*** Provided material Section Begins ***
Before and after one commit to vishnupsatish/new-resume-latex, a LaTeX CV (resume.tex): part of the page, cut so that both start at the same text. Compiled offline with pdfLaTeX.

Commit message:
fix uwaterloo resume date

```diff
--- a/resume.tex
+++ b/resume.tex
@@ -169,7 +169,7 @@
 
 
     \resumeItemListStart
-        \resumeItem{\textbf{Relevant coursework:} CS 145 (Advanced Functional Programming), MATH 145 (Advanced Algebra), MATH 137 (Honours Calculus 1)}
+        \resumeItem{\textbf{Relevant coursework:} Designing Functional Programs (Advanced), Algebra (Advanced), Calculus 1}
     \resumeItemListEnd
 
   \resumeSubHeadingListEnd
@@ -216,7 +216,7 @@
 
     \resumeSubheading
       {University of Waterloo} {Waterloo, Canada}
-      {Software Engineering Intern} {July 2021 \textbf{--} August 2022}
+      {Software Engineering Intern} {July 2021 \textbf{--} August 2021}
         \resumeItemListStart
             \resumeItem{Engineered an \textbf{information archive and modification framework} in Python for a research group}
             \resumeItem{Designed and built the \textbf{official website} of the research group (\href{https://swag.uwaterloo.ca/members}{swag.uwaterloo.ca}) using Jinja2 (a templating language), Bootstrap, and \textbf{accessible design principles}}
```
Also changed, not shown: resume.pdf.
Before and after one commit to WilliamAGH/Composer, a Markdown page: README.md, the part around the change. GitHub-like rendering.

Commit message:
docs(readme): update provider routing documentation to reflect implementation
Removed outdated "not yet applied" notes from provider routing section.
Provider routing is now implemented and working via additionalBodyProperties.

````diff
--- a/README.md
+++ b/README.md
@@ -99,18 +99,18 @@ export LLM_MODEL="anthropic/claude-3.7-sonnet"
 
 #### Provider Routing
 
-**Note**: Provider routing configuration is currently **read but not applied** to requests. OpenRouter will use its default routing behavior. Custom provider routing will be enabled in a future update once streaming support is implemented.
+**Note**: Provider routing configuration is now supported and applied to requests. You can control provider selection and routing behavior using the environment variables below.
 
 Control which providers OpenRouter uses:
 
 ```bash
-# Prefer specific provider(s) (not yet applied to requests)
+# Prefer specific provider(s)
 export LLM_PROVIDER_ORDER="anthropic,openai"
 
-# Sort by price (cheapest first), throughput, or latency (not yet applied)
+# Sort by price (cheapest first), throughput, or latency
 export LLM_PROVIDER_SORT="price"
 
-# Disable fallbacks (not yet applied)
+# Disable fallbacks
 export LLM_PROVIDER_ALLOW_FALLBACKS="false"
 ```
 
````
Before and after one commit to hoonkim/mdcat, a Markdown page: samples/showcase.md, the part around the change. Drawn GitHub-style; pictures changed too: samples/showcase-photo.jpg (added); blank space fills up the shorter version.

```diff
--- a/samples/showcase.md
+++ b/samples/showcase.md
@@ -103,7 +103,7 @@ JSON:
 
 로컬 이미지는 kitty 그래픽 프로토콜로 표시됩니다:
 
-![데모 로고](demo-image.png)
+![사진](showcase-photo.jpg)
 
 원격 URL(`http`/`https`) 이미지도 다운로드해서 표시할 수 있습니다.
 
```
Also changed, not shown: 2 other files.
*** Provided material Section Ends ***
### Task prompt
Whenever the string "showcase" turns up in a line above, copy that line out.

### Answer for this exercise
Before and after one commit to hoonkim/mdcat, a Markdown page: samples/showcase.md, the part around the change. Drawn GitHub-style; pictures changed too: samples/showcase-photo.jpg (added); blank space fills up the shorter version.
--- a/samples/showcase.md
+++ b/samples/showcase.md
+![사진](showcase-photo.jpg)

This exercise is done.